Kentucky farmers have until April 5 to sign up with the Farms to Food Banks program if they want to sell produce that’s not considered ‘picture perfect’ enough for grocery stores.
The Farms to Food Banks program is increasing its statewide outreach to farmers as planting season gets underway.
Last year 349 farmers from 64 counties in Kentucky sold surplus portions of their crops, as well as slightly imperfect produce, often called ‘ugly’ produce, to the Farms to Food Banks program.
‘Ugly’ produce may vary in size, shape or appearance from what grocery stores prefer, but the imperfect produce purchased for the program is equally fresh and nutritious.
Farms to Food Banks is a program of Feeding Kentucky, a network of seven regional food banks and 800 local partner agencies that include soup kitchens and food pantries.
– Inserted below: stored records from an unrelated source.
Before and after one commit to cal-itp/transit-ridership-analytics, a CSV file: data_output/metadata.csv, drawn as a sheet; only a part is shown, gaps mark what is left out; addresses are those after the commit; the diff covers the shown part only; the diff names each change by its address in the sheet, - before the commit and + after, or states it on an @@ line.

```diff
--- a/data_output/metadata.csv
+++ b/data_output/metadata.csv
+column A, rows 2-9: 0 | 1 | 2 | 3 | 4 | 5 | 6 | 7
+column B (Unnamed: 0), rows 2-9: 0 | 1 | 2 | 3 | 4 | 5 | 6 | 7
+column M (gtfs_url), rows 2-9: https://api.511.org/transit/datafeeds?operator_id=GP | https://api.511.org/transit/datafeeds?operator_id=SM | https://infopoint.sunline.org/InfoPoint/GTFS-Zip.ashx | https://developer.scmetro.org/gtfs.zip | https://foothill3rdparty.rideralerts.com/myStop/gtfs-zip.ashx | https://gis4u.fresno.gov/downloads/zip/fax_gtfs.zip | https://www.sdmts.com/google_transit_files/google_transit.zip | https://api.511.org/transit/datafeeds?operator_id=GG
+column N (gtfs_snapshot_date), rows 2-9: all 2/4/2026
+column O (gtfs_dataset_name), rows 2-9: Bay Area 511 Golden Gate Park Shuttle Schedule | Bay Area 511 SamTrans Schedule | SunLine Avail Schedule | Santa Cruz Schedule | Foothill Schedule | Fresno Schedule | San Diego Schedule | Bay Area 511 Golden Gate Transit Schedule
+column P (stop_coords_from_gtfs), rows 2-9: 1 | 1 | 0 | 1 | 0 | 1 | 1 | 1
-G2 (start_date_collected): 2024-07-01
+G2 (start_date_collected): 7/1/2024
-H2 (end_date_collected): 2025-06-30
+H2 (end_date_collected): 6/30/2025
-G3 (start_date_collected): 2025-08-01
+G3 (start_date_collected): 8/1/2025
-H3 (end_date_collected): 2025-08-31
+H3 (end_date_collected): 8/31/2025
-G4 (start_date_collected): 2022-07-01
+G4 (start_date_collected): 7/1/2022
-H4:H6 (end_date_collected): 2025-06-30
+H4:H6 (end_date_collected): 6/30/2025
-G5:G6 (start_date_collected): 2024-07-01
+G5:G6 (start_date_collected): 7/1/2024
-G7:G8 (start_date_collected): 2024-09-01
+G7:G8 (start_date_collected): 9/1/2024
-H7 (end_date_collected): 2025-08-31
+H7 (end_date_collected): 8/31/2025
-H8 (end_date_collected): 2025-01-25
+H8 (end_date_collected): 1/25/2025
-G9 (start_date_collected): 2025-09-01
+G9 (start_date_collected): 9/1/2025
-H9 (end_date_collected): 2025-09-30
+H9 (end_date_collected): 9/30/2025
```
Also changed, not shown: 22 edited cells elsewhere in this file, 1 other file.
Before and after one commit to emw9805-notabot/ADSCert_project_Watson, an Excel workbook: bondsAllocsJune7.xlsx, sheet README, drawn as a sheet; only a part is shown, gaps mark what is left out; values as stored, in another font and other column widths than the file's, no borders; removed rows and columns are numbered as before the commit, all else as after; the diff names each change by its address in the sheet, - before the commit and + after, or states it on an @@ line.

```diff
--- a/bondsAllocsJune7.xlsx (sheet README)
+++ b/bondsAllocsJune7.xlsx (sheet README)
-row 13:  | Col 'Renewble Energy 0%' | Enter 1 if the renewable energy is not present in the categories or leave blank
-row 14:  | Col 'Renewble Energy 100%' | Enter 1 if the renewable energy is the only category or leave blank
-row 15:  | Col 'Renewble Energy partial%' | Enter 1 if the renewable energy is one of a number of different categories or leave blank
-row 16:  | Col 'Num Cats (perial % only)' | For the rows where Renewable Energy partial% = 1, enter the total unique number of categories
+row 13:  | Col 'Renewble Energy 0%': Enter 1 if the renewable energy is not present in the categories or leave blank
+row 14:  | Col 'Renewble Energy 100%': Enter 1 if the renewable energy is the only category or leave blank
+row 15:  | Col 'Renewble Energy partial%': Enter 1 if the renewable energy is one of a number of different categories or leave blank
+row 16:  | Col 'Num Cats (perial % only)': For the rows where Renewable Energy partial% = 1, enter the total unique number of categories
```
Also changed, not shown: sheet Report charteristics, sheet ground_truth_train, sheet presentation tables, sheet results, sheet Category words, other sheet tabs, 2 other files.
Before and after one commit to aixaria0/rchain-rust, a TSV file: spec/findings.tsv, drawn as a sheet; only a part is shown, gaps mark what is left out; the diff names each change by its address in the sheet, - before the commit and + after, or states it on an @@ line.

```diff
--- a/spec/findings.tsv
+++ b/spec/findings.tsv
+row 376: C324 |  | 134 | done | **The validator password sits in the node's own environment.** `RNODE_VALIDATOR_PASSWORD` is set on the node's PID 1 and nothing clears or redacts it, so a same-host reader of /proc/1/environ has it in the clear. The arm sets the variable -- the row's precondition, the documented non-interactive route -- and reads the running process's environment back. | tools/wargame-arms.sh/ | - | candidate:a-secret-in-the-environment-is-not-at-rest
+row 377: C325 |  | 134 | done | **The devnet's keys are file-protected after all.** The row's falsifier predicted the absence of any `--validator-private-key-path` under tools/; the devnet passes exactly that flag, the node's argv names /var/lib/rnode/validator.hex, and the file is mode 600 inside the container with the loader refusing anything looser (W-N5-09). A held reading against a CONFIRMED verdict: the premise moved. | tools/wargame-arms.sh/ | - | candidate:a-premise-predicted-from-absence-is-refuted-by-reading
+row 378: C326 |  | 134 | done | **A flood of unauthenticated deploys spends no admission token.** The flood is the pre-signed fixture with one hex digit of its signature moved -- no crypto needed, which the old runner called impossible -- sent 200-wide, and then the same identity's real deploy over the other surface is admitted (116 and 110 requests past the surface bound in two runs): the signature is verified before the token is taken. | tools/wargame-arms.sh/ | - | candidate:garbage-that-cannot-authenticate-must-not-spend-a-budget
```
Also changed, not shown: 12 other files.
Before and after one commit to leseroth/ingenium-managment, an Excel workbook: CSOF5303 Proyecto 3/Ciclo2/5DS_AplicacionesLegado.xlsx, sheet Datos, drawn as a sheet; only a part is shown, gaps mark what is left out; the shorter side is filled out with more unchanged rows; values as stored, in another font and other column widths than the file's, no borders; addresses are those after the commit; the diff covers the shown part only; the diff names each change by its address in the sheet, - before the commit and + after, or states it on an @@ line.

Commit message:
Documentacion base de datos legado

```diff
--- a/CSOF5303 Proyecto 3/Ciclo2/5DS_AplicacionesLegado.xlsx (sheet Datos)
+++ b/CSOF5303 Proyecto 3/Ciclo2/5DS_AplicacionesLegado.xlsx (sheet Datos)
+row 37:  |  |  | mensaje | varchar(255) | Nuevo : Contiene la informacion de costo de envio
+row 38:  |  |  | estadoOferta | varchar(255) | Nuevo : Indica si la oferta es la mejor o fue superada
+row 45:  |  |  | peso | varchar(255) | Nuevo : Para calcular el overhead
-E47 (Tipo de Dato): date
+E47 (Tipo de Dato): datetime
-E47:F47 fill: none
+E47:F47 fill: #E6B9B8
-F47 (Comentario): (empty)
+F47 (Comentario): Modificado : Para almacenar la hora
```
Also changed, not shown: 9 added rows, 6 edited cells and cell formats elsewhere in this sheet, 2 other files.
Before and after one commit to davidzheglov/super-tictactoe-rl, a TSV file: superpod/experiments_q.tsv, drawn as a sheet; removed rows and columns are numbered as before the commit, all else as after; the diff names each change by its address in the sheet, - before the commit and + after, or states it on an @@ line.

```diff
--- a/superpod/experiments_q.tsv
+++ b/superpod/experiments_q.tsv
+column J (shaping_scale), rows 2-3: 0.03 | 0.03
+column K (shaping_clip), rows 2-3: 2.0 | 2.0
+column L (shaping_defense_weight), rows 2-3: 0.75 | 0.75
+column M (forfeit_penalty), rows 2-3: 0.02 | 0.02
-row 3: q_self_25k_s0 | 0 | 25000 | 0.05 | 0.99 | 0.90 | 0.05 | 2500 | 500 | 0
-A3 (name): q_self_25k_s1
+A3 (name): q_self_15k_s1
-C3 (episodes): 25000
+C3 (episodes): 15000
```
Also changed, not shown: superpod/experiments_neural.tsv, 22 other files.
Feeding Kentucky Programs Coordinator Sarah Vaughn said the Appalachian Expansion Project launched this year is aimed at bringing more farmers into a program that has multiple advantages.
“The purpose is to provide Kentuckians who might be hungry with access to healthy produce and also to help farmers by giving them another income channel and then to reduce waste,” said Vaughn.
She said the Appalachian Expansion Project increases the focus on 27 counties in eastern Kentucky that had one farmer, or no farmers, participating in the Farms to Food Banks program.
That initiative is funded by a grant from the Educational Foundation of America, which awards funding for projects that increase access to nutritious food, especially in Appalachia. The grant allows Farms to Food Banks to contract with eastern Kentucky farmers to be paid for their surplus and ‘ugly’ produce.
“The applications are due on April 5 and I know that’s a tight deadline,” said Vaughn. “We’re trying to go ahead and get all the applications collected before farmers start planting, so that they can know what to expect before their season begins.”
Farmers can apply online at feedingky.org and click on the “Farms to Food Banks” link.